Stored data:
····················

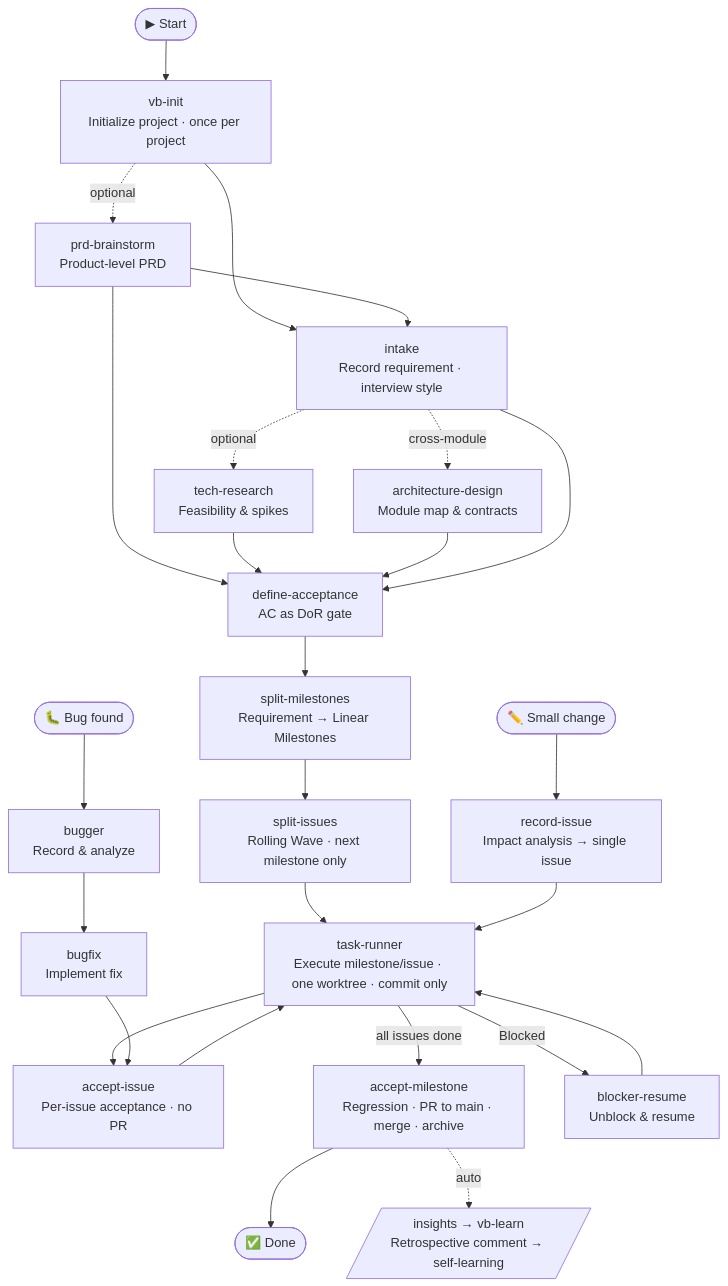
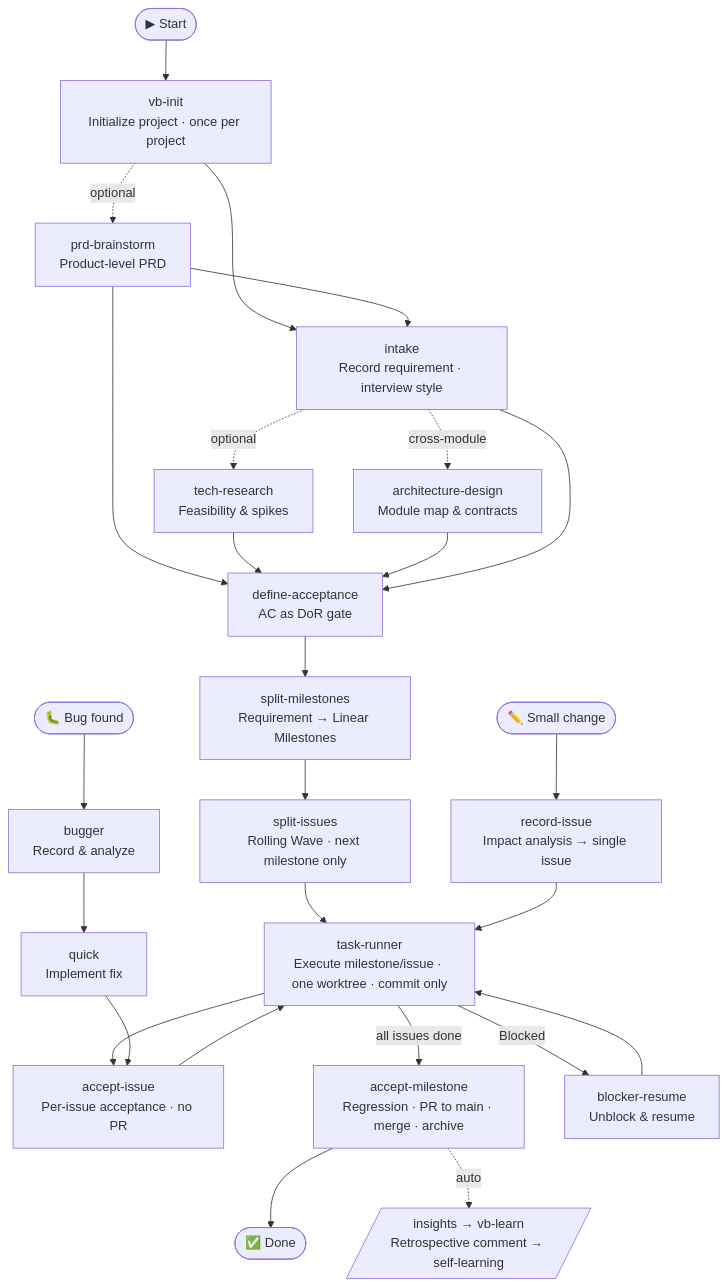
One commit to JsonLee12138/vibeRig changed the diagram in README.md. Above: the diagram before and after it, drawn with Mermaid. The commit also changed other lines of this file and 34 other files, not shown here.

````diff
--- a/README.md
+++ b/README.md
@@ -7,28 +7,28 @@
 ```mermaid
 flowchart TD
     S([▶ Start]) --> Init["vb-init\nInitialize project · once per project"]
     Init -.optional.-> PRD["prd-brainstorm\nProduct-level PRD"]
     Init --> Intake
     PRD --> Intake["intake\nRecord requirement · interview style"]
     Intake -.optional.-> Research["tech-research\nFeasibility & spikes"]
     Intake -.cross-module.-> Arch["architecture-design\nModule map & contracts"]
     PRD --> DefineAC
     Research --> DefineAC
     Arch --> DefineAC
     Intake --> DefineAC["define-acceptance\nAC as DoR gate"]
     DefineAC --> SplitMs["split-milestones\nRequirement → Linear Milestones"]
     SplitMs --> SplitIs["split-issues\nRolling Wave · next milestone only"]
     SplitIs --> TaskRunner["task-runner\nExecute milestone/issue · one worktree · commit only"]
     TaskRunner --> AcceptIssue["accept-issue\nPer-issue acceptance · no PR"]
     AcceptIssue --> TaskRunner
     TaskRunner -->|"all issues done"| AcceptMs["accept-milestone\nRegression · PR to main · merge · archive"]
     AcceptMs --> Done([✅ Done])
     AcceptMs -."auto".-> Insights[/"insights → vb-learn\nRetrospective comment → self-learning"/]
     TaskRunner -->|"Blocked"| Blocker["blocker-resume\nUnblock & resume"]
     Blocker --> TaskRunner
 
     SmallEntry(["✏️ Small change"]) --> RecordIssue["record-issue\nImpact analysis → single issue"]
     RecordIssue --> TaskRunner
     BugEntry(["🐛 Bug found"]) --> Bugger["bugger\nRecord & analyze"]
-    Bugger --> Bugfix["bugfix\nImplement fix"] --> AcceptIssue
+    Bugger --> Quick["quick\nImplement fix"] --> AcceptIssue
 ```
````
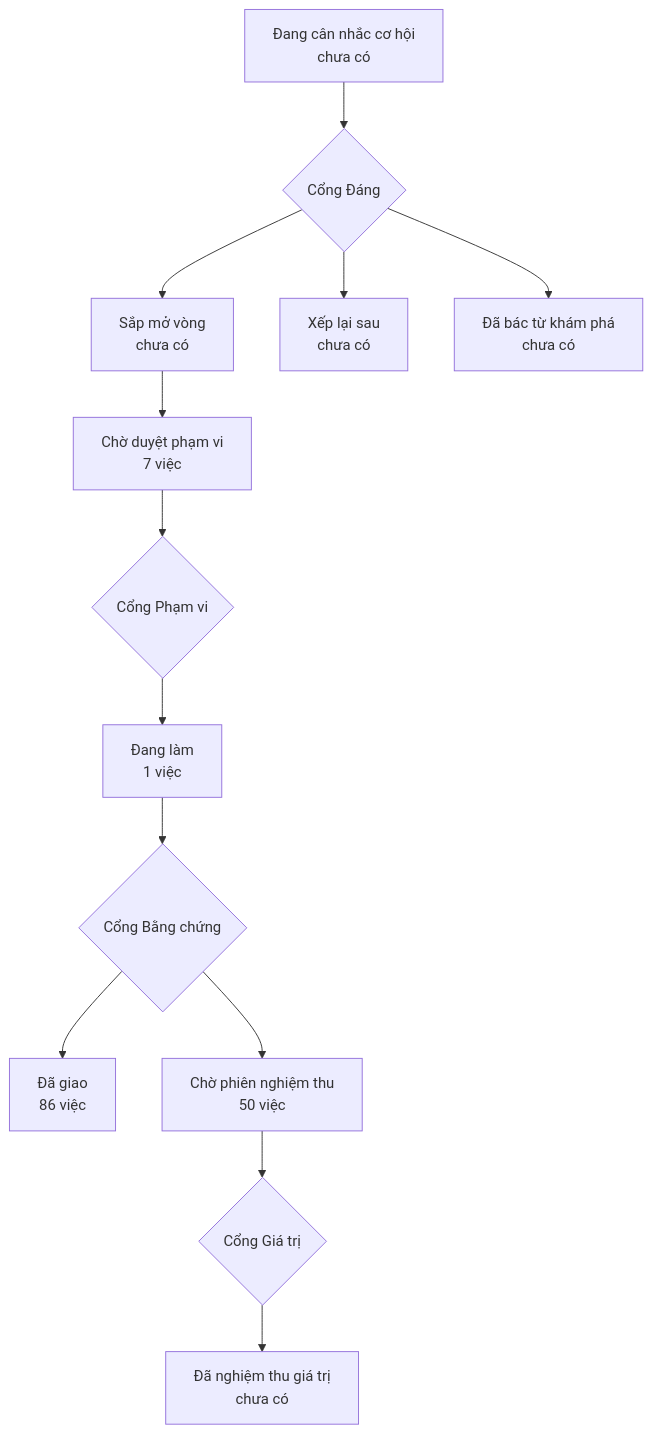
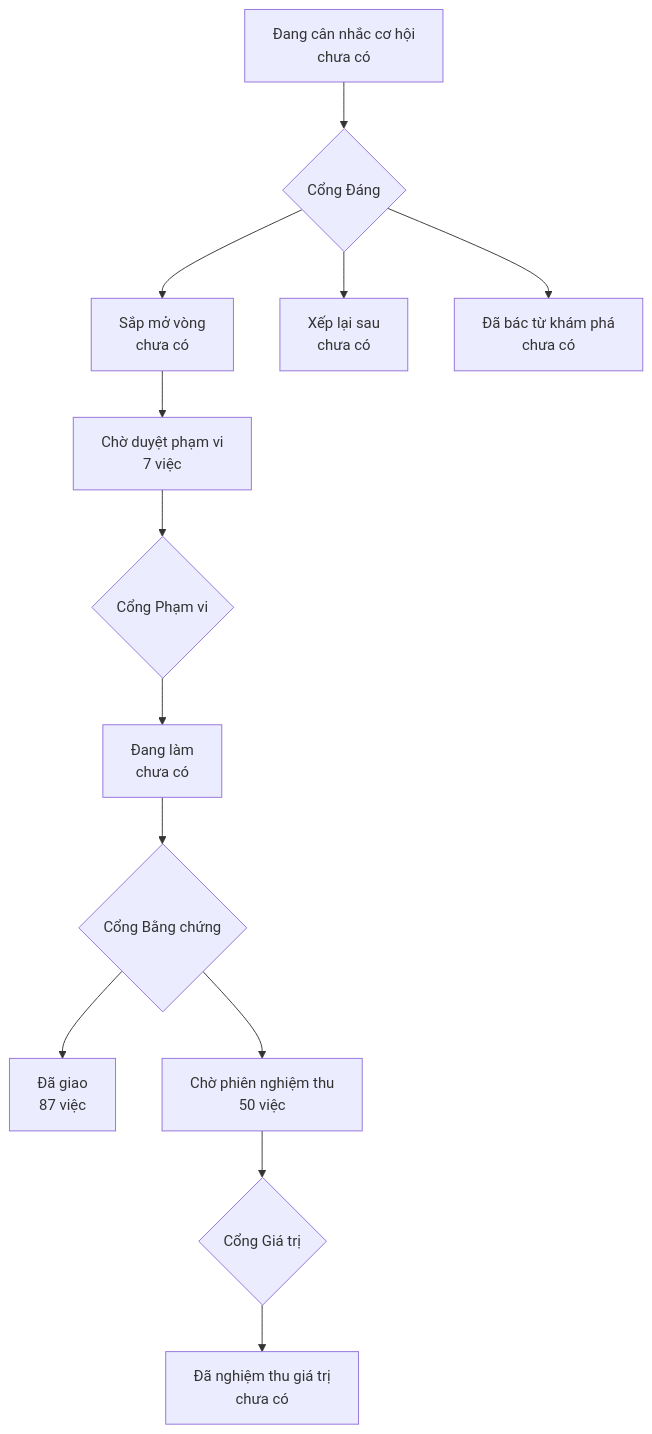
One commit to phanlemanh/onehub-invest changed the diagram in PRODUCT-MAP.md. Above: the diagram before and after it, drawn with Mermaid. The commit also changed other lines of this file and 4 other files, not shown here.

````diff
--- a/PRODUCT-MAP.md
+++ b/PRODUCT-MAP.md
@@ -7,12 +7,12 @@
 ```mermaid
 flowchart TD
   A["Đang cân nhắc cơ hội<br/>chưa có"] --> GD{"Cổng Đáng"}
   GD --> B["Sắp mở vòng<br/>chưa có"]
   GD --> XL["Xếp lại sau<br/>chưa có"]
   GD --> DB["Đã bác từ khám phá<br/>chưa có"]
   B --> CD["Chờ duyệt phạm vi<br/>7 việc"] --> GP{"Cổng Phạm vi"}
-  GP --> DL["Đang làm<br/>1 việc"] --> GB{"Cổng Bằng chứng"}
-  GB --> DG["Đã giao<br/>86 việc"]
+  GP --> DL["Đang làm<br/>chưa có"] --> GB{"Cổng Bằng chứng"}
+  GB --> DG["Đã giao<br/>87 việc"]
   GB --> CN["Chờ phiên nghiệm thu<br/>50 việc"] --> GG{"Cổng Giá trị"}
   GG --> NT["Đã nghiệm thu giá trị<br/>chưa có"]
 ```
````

····················

**WHAT THE EXERCISE ASKS:**
Filter the entries down to the lines with the word "TaskRunner" in them.

**WRITTEN REPLY:**
     SplitIs --> TaskRunner["task-runner\nExecute milestone/issue · one worktree · commit only"]
     TaskRunner --> AcceptIssue["accept-issue\nPer-issue acceptance · no PR"]
     AcceptIssue --> TaskRunner
     TaskRunner -->|"all issues done"| AcceptMs["accept-milestone\nRegression · PR to main · merge · archive"]
     TaskRunner -->|"Blocked"| Blocker["blocker-resume\nUnblock & resume"]
     Blocker --> TaskRunner
     RecordIssue --> TaskRunner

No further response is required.